Japan's Prime Minister Shinzo Abe arrives at his official residence after he cancelled part of his trip in Southeast Asia, his first overseas trip since taking office, due to the hostage crisis in Algeria, in Tokyo January 19, 2013. [Photo/Agencies]
WASHINGTON - Japanese Prime Minister Shinzo Abe is scheduled to visit the United States in the third week of February, US Secretary of State Hillary Clinton said here on Friday.
The top American envoy made the announcement after a closed-door meeting with her Japanese counterpart Fumio Kishida, who was in Washington for a one-day trip.
On Abe's expected meeting with US President Barack Obama, Clinton said: "There will be a lot of work to do between now and then to ensure this high-level summit is extremely successful for both our governments and our nations."
The two diplomats also discussed the issue of the Diaoyu Islands, the collaboration in dealing with the Democratic People's Republic of Korea, and the negotiations on the Trans-Pacific Partnership.
Regarding the issue of the Diaoyu Islands, Clinton reiterated that the United States does not take a position on the "ultimate sovereignty" of the islands, urging "all parties to take steps to prevent incidents and manage disagreements through peaceful means."
But she also said that Washington recognizes that the islands are under Japanese administration. Such US stance has been repeatedly criticized and opposed by the Chinese government.
Relations between China and Japan soured last year due to the Japanese government's provocations over the Diaoyu Islands, a group of islets in the East China Sea which belong to China.
At a daily press briefing on Friday, Chinese Foreign Ministry spokesman Hong Lei said that Japan's continued "negative acts on the Diaoyu Islands issue" have created tensions, running against the trend of solving disputes through talks.

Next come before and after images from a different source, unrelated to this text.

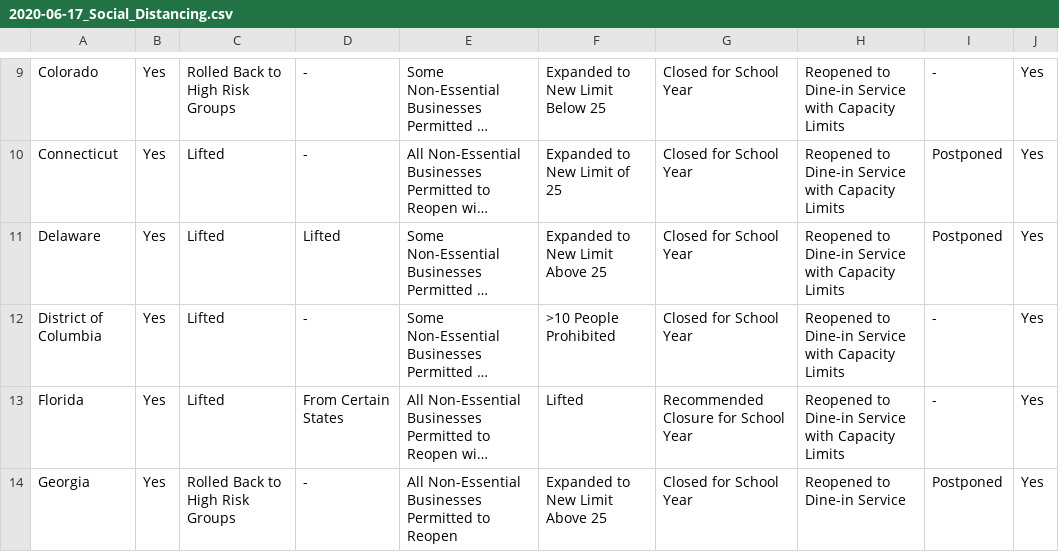
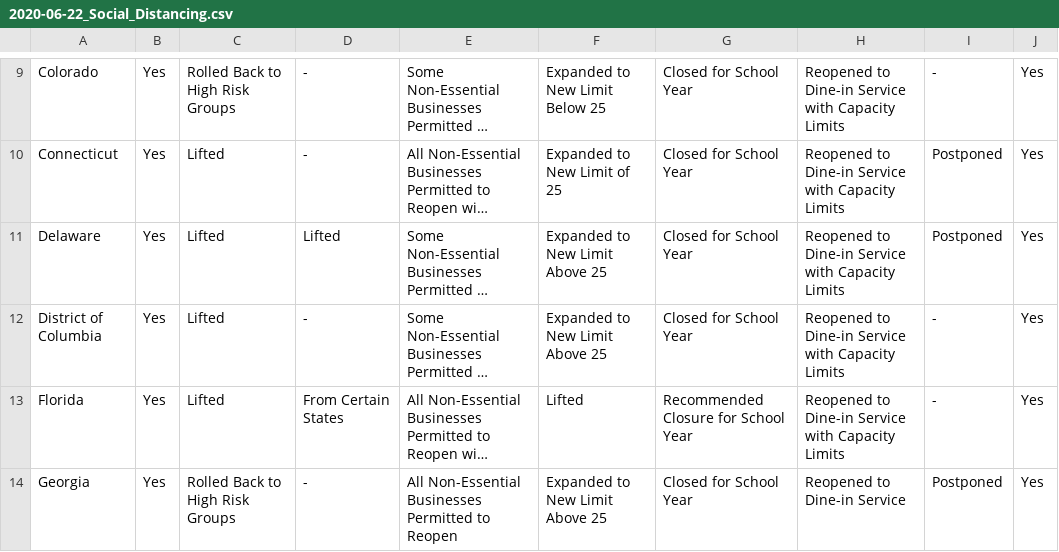
Before and after one commit to KFFData/COVID-19-Data, a CSV file: State Policy Actions/State Social Distancing Actions/2020-06-22_Social_Distancing.csv (was State Policy Actions/State Social Distancing Actions/2020-06-17_Social_Distancing.csv), drawn as a sheet; only a part is shown, gaps mark what is left out; long unchanged cells end in …; the diff covers the shown part only; the diff names each change by its address in the sheet, - before the commit and + after, or states it on an @@ line.

Commit message:
20200622 Upload

```diff
--- a/State Policy Actions/State Social Distancing Actions/2020-06-17_Social_Distancing.csv
+++ b/State Policy Actions/State Social Distancing Actions/2020-06-22_Social_Distancing.csv
-F12: >10 People Prohibited
+F12: Expanded to New Limit Above 25
```
Also changed, not shown: 9 edited cells elsewhere in this file.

"We hope the Japanese side can exercise sincerity with calmness, work for shared goals with China, and thus find ways to properly solve and manage problems through consultations," he said.